Michele Viana, Grazia Sances, Salvatore Terrazzino, Till Sprenger, Giuseppe Nappi, Cristina Tassorelli

Research output: Contribution to journalArticlepeer-review

26 Scopus citations


Introduction: A large proportion of migraine patients remain undiagnosed or misdiagnosed in Italy. In our experience, many migraineurs self-diagnose their condition as “cervical pain attack” or “cervical pain syndrome” (CP), assuming cervical spine pathology as the cause. We aimed to phenotype and classify the headache of patients with self-diagnosed CP, and to describe this sample of patients. Methods: Consecutive patients aged 18 to 75 years, referred to the Headache Center of the Mondino Institute (Pavia, Italy) for a first visit for headache, completed a questionnaire about CP and were subsequently examined by an experienced clinician. Results: Out of 207 patients, 132 (64%) believed they suffered from CP. According to ICHD-IIIβ criteria, these patients suffered from migraine or probable migraine in 91% of cases. The great majority of patients who believed that they suffered from CP underwent unnecessary medical exams (including radiation exposure in 40% of cases) and used treatments that were inadequate for their real diagnosis. Conclusion: The majority of patients with CP suffer from typical migraine. The misdiagnosis produces an economic burden (for patients and the health care system) and leads to impaired quality of life of patients.

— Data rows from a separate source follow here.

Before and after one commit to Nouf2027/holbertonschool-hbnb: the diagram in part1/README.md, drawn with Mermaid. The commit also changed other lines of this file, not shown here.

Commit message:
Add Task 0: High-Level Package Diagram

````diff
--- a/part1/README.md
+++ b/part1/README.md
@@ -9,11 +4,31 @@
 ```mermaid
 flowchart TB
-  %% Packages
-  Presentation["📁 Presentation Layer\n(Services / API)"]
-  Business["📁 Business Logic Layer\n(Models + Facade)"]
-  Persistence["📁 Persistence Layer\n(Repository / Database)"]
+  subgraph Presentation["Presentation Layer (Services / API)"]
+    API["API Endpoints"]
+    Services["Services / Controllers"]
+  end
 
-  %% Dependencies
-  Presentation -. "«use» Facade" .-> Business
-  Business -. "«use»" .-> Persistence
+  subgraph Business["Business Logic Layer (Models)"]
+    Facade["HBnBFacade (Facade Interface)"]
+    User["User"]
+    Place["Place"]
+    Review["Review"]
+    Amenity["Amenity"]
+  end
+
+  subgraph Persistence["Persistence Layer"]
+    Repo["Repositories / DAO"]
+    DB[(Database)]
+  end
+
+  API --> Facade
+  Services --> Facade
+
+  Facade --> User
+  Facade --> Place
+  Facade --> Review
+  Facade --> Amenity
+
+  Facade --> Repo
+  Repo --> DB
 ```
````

Original languageEnglish
Pages (from-to)383-388
Number of pages6
Issue number2
StatePublished - 1 Feb 2018
Externally publishedYes


  • Migraine
  • cervical pain
  • cervical spine
  • misdiagnosis
  • self-diagnosing
  • underdiagnosis


Dive into the research topics of 'When cervical pain is actually migraine: An observational study in 207 patients'. Together they form a unique fingerprint.

Cite this